Smartwatches, with a few tweaks, can detect a surprising number of things your hands are doing like helping your spouse with washing dishes, chopping vegetables or petting a dog, say researchers from Carnegie Mellon University.

By making a few changes to the smartwatch’s operating system, they were able to use its accelerometer to recognise hand motions and, in some cases, bio-acoustic sounds associated with 25 different hand activities at around 95 percent accuracy.

Those 25 activities (including typing on a keyboard, washing dishes, petting a dog, pouring from a pitcher or cutting with scissors) are just the beginning of what might be possible to detect, the researchers said.

“We envision smartwatches as a unique beachhead on the body for capturing rich, everyday activities,” said Chris Harrison, Assistant Professor in Human-Computer Interaction Institute (HCII) at Carnegie.

smartwatch
Sensing hand activity also lends itself to health-related apps — monitoring activities such as brushing teeth, washing hands or smoking a cigarette.
Pixabay

“A wide variety of apps could be made smarter and more context-sensitive if our devices knew the activity of our bodies and hands,” he added.

Just as smartphones now can block text messages while a user is driving, future devices that sense hand activity might learn not to interrupt someone while they are doing certain work with their hands.

Sensing hand activity also lends itself to health-related apps — monitoring activities such as brushing teeth, washing hands or smoking a cigarette.

“Hand-sensing also might be used by apps that provide feedback to users who are learning a new skill, such as playing a musical instrument, or undergoing physical rehabilitation,” the study noted.

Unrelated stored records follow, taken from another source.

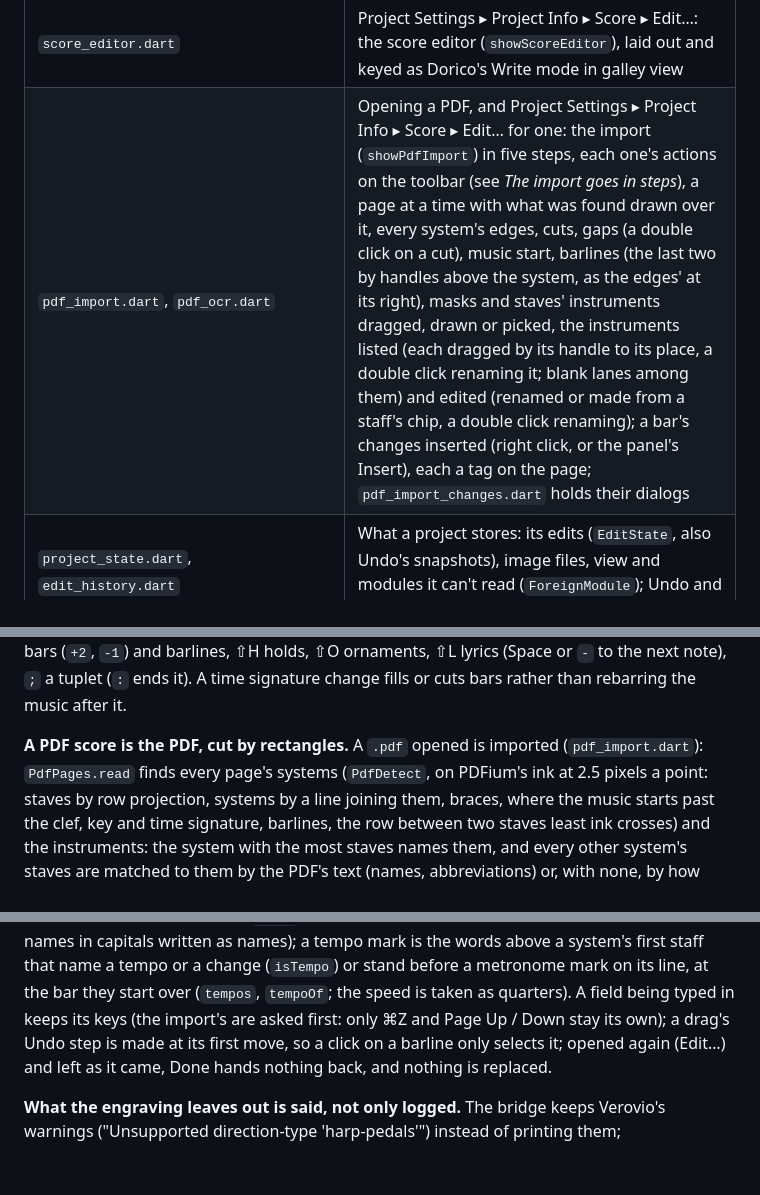
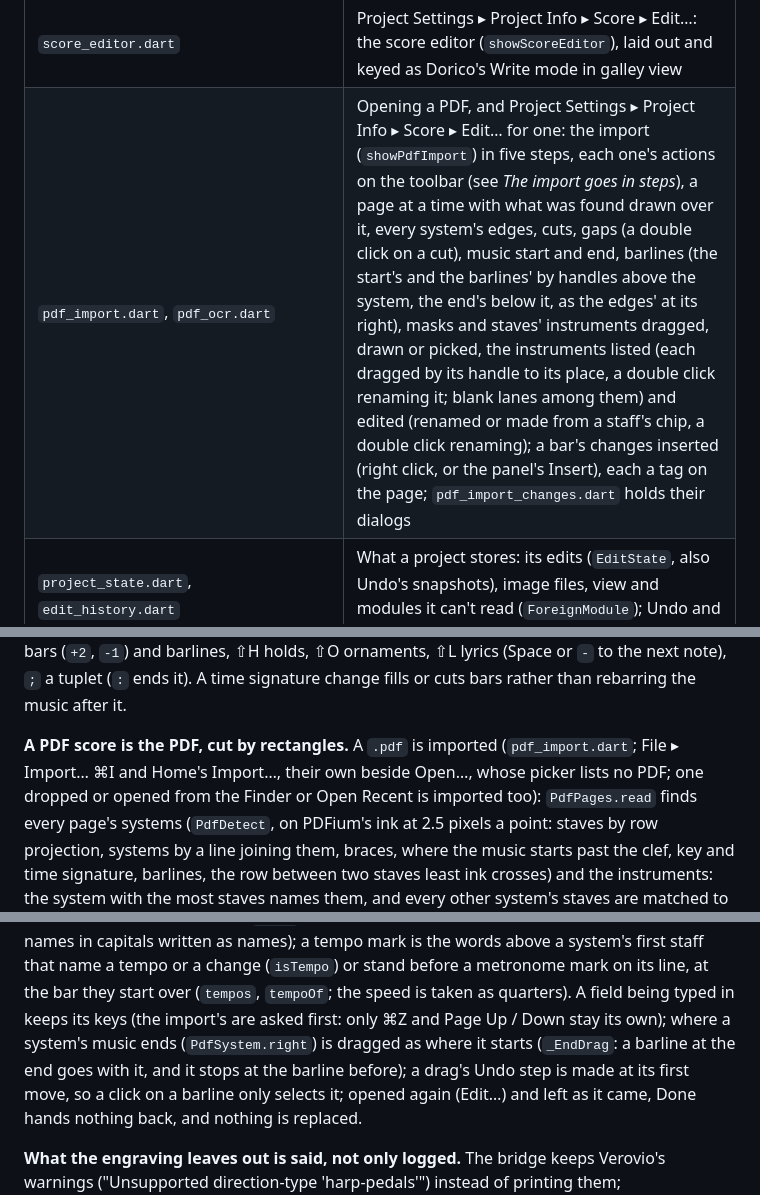
Before and after one commit to xy057/curator, a Markdown page: docs/architecture.md, 3 parts joined by grey strips. GitHub-like rendering; blank space fills up the shorter version.

Commit message:
Docs: Import… for a PDF, and where a system's music ends dragged

```diff
--- a/docs/architecture.md
+++ b/docs/architecture.md
@@ -68,7 +68,7 @@ changing how a score is engraved, what a project stores, or how edits are made.
 | `condensing_editor.dart` | Project Settings ▸ Condensing ▸ Add a pair (the page itself, a switch per pair, is in `settings_dialog.dart`) |
 | `score_replacement.dart` | Project Settings ▸ Project Info ▸ Score ▸ Edit… done (the score editor's, a PDF's import again): a project carried over to the new score file (`ScoreSwap`), and what differs between them |
 | `score_editor.dart` | Project Settings ▸ Project Info ▸ Score ▸ Edit…: the score editor (`showScoreEditor`), laid out and keyed as Dorico's Write mode in galley view |
-| `pdf_import.dart`, `pdf_ocr.dart` | Opening a PDF, and Project Settings ▸ Project Info ▸ Score ▸ Edit… for one: the import (`showPdfImport`) in five steps, each one's actions on the toolbar (see *The import goes in steps*), a page at a time with what was found drawn over it, every system's edges, cuts, gaps (a double click on a cut), music start, barlines (the last two by handles above the system, as the edges' at its right), masks and staves' instruments dragged, drawn or picked, the instruments listed (each dragged by its handle to its place, a double click renaming it; blank lanes among them) and edited (renamed or made from a staff's chip, a double click renaming); a bar's changes inserted (right click, or the panel's Insert), each a tag on the page; `pdf_import_changes.dart` holds their dialogs |
+| `pdf_import.dart`, `pdf_ocr.dart` | Opening a PDF, and Project Settings ▸ Project Info ▸ Score ▸ Edit… for one: the import (`showPdfImport`) in five steps, each one's actions on the toolbar (see *The import goes in steps*), a page at a time with what was found drawn over it, every system's edges, cuts, gaps (a double click on a cut), music start and end, barlines (the start's and the barlines' by handles above the system, the end's below it, as the edges' at its right), masks and staves' instruments dragged, drawn or picked, the instruments listed (each dragged by its handle to its place, a double click renaming it; blank lanes among them) and edited (renamed or made from a staff's chip, a double click renaming); a bar's changes inserted (right click, or the panel's Insert), each a tag on the page; `pdf_import_changes.dart` holds their dialogs |
 | `project_state.dart`, `edit_history.dart` | What a project stores: its edits (`EditState`, also Undo's snapshots), image files, view and modules it can't read (`ForeignModule`); Undo and Redo |
 | `project_modules.dart`, `project_archive.dart`, `legacy_project.dart` | How it is saved: one module per part of it (`ProjectModules`, each typed, validated and versioned), the zip layout projects and settings files share (`ProjectArchive`), and reading files saved before modules (formats 1–26) |
 | `project_file.dart`, `project_document.dart` | The `.ccs` format; the document around it (path, dirty state, autosave) |
@@ -933,7 +933,7 @@ Space on, T tie, S slur, V the next voice, R repeat, ⌥↑↓ a step, ⌘⌥↑
 or `-` to the next note), `;` a tuplet (`:` ends it). A time signature change fills or cuts bars
 rather than rebarring the music after it.
 
-**A PDF score is the PDF, cut by rectangles.** A `.pdf` opened is imported (`pdf_import.dart`):
+**A PDF score is the PDF, cut by rectangles.** A `.pdf` is imported (`pdf_import.dart`; File ▸ Import… ⌘I and Home's Import…, their own beside Open…, whose picker lists no PDF; one dropped or opened from the Finder or Open Recent is imported too):
 `PdfPages.read` finds every page's systems (`PdfDetect`, on PDFium's ink at 2.5 pixels a point:
 staves by row projection, systems by a line joining them, braces, where the music starts past
 the clef, key and time signature, barlines, the row between two staves least ink crosses) and
@@ -1000,7 +1000,8 @@ different one its abbreviation (`names`; a new import's "Staff 1"… are named s
 names in capitals written as names); a tempo mark is the words above a system's first staff that
 name a tempo or a change (`isTempo`) or stand before a metronome mark on its line, at the bar they
 start over (`tempos`, `tempoOf`; the speed is taken as quarters). A field being typed in keeps
-its keys (the import's are asked first: only ⌘Z and Page Up / Down stay its own); a drag's Undo
+its keys (the import's are asked first: only ⌘Z and Page Up / Down stay its own); where a system's music ends (`PdfSystem.right`) is dragged as where it starts (`_EndDrag`: a barline at
+the end goes with it, and it stops at the barline before); a drag's Undo
 step is made at its first move, so a click on a barline only selects it; opened again
 (Edit…) and left as it came, Done hands nothing back, and nothing is replaced.
 
```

Apps might alert users to typing habits that could lead to repetitive strain injury (RSI), or assess the onset of motor impairments such as those associated with Parkinson’s disease.

To reach this conclusion, Harrison and his team began their exploration of hand activity detection by recruiting 50 people to wear specially programmed smartwatches for almost 1,000 hours while going about their daily activities.

dog
Those 25 activities (including typing on a keyboard, washing dishes, petting a dog, pouring from a pitcher or cutting with scissors) are just the beginning of what might be possible to detect, the researchers said.
Pixabay

More than 80 hand activities were labeled in this way, providing a unique dataset.

For now, users must wear the smartwatch on their active arm, rather than the passive (non-dominant) arm where people typically wear wristwatches, for the system to work.

Also Read: Facebook Creating ‘Inequalities’ Through Political Advertisements

Future experiments will explore what events can be detected using the passive arm.

Harrison and HCII PhD student Gierad Laput presented the findings at “CHI 2019”, the Association for Computing Machinery’s conference on human factors in computing systems in Glasgow, Scotland. (IANS)